With the spread of Christianity, church officials became deeply involved in government Christianity provided the basis for a first European &quot;identity,&quot; unified in a religion common to most of the continent until the separation of Orthodox Churches from the Catholic Church in 1054. Crusades: Popes, kings, and emperors drew on the concept of Christian unity to inspire the population of Europe to unite and defend Christendom from the perceived aggression of Islam From the 7th century onward, Islam had been gaining ground along Europe&apos;s southern and eastern borders. Muslim armies conquered Egypt, the rest of North Africa, Jerusalem, Spain, Sicily, and most of Anatolia (in modern Turkey), although they were finally turned back in western Europe by Christian armies at the Battle of Tours in southern France.
Barbarian was originally a term applied to any foreigner, one not sharing a recognized culture or degree of polish with the speaker or writer employing the term. The word derives from the Greek and expresses with mocking duplication (&quot;bar-bar&quot;) alleged attempts by outsiders to speak a &quot;real&quot; language.
Early Middle Ages
Secular & Sacred Power in
Key Formative Elements of
• Church became deeply involved in government
• Christianity (institution of the Church) & the feudal system
provided the basis for a first European "identity,"
• Unified in a religion common to most of the continent—in an
uncertain world the common religious ceremonies and cult of
saints provided sense of community, safety
• Social roles clearly defined within feudal structure
• Crusades: Pope, kings, and Holy Roman emperors unite and
defend Christendom from the perceived aggression of Islam
Religious officials had different ranks within the
of St. Peter –claimed
supreme authority in
all doctrinal matters
important in the early
spread of Christianity
**bishops were often
great landowners and
Religion as a Unifying Force
• Despite class differences—everyone had to follow the beliefs and
rituals of the Church
• Christians all followed the same path to salvation and participated
in the 7 sacraments and all were subject to canon law (officially
established rules and laws governing the practice and faith of the
• Excommunication (denied salvation—intended to make someone
repent) & interdict (prevented many sacraments and religious

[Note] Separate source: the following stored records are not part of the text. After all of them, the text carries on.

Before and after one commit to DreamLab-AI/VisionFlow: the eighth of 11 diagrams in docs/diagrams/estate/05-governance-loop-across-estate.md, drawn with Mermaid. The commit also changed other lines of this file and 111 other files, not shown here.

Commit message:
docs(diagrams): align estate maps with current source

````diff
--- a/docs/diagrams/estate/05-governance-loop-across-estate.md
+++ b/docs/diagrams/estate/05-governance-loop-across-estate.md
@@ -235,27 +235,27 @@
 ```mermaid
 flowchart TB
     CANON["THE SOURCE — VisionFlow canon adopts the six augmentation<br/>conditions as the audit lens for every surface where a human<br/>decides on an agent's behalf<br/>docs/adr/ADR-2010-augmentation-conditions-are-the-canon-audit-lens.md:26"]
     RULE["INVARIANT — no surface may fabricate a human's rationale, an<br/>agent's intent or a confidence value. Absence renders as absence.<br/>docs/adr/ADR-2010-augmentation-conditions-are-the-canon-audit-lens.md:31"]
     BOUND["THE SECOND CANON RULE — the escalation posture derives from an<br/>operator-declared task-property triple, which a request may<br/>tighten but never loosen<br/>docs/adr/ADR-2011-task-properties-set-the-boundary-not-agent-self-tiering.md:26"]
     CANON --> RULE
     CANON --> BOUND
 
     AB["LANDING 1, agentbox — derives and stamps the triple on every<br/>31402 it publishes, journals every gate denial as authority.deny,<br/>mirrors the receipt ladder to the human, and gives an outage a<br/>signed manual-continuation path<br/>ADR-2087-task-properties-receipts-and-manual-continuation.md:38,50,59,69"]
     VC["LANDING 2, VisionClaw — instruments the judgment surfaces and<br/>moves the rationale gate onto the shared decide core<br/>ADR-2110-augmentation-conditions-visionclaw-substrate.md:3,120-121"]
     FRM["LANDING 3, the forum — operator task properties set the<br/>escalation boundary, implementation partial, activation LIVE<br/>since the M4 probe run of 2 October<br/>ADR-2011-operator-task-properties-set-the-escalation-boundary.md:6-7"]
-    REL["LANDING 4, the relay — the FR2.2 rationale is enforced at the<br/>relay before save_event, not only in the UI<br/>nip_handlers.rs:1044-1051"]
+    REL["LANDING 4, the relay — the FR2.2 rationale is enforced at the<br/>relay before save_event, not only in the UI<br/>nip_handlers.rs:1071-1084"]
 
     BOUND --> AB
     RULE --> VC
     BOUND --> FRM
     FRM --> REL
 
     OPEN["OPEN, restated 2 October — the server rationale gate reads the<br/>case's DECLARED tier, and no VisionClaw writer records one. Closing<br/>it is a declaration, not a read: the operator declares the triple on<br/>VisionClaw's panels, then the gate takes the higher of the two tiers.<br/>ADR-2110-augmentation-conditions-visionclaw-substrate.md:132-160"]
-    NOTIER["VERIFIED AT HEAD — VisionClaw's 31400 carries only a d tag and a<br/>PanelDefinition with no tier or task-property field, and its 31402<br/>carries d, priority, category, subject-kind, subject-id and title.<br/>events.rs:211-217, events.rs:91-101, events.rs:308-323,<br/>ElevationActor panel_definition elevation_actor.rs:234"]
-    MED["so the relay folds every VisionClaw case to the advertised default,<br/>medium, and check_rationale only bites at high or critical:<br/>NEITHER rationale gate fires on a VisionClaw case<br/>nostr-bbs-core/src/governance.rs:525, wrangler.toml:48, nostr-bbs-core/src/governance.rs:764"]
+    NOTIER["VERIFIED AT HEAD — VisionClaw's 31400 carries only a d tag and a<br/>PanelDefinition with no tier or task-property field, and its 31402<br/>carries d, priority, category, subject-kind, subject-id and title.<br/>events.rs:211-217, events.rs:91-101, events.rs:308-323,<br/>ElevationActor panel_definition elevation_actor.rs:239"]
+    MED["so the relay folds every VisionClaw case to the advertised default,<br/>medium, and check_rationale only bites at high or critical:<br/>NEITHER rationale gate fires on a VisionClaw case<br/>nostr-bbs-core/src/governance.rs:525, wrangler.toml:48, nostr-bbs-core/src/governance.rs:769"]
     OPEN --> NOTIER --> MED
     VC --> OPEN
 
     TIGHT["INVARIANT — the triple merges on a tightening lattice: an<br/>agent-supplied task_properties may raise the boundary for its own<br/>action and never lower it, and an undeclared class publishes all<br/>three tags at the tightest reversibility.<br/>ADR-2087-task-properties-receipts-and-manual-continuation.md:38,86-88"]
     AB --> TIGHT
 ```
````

practices from being performed in a king’s land) : two of the
harshest church punishments—gave the pope leverage over kings
• Peasants looked to the village church as both a religious and social

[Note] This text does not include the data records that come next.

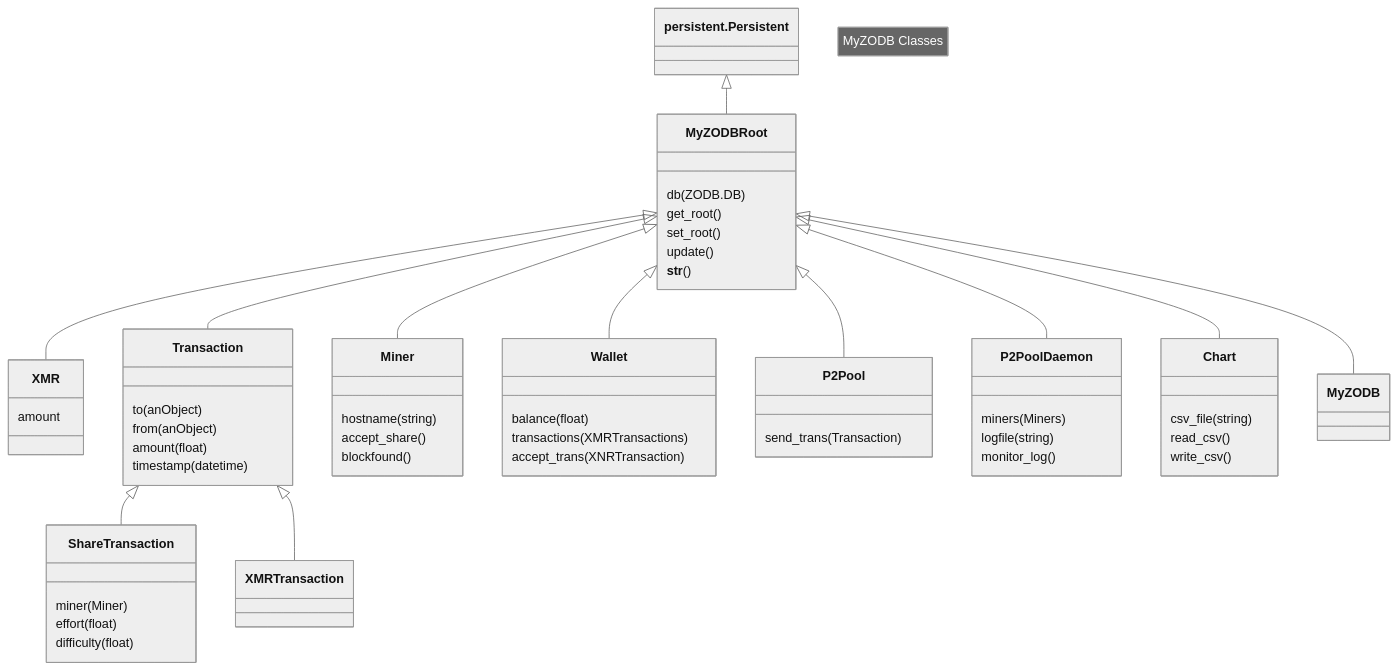
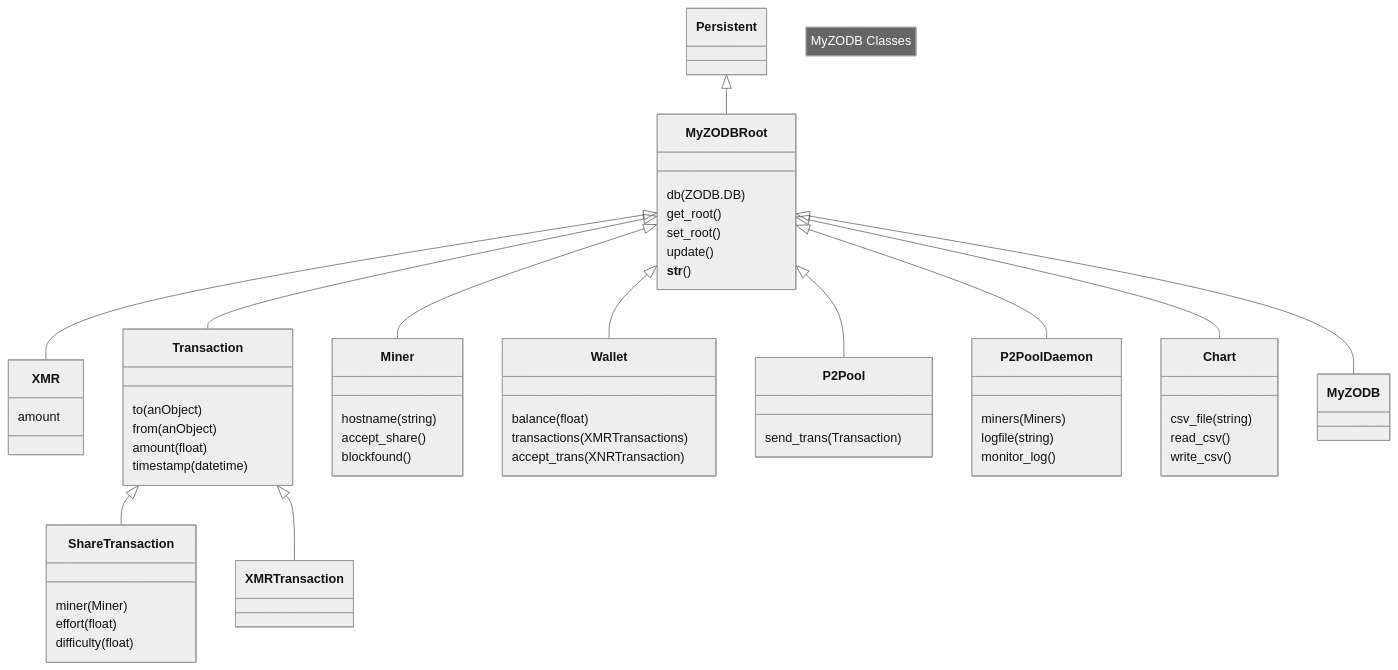
Before and after one commit to NadimGhaznavi/myzodb: the diagram in _posts/2024-06-02-Class-Hierarchy.md, drawn with Mermaid (neutral theme).

```diff
--- a/_posts/2024-06-02-Class-Hierarchy.md
+++ b/_posts/2024-06-02-Class-Hierarchy.md
@@ -8,59 +8,59 @@
 <pre class="mermaid">
     classDiagram
     note "MyZODB Classes"
-    persistent.Persistent <|-- MyZODBRoot
+    Persistent <|-- MyZODBRoot
     MyZODBRoot <|-- XMR
     MyZODBRoot <|-- Transaction
     Transaction <|-- ShareTransaction
     Transaction <|-- XMRTransaction
     MyZODBRoot <|-- Miner
     MyZODBRoot <|-- Wallet
     MyZODBRoot <|-- P2Pool
     MyZODBRoot <|-- P2PoolDaemon
     MyZODBRoot <|-- Chart
     MyZODBRoot <|-- MyZODB
     class MyZODBRoot{
         db (ZODB.DB)
         get_root()
         set_root()
         update()
         __str__()
     }
     class XMR{
         amount
     }
     class Transaction{
         to (anObject) 
         from (anObject)
         amount (float)
         timestamp (datetime)
     }
     class ShareTransaction{
         miner (Miner)
         effort (float)
         difficulty (float)
     }
     class Chart{
         csv_file (string)
         read_csv()
         write_csv()
     }
     class Miner{
         hostname (string)
         accept_share()
         blockfound()
     }
     class Wallet{
         balance (float)
         transactions (XMRTransactions)
         accept_trans(XNRTransaction)
     }
     class P2Pool{
         send_trans(Transaction)
     }
     class P2PoolDaemon{
         miners (Miners)
         logfile (string)
         monitor_log()
     }
 </pre>
```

gathering space—village church and its liturgies were the center
of social life by 8th century in Western Europe
Persistence of Tradition
• In addition to being highly religious, medieval people (converted
“pagans”) were also superstitious and believed in a variety of
mysterious beings and good luck charms.
• Intermingling between certain religious beliefs and common
– Example: Candlemas—annual mass to bless candles—large house candles kept
The “Two Swords”:
Political and Spiritual
The “Two Swords”:
Political and Spiritual Power
• Pope Gregory I (Gregory the Great-540-604)—
first pope to greatly expand the papacy’s political
power by acting independently of the secular
• Pope Leo III exerts political authority over
Charlemagne by crowning him emperor in 800 CE.
• These are both instances of the religious/spiritual
authority of the Church becoming more politically
• Both the religious and secular authorities wielded
so much general power, that they unavoidably
stepped on each other’s toes.
Pope Crowned Charlemagne Roman
Emperor: Dec. 25, 800
and led to the rise
of the feudal
from the south,
Magyars from the
east, and Vikings
from the north
Who Were the Vikings?
• The Vikings, or Norse, were Scandinavian warriors who raided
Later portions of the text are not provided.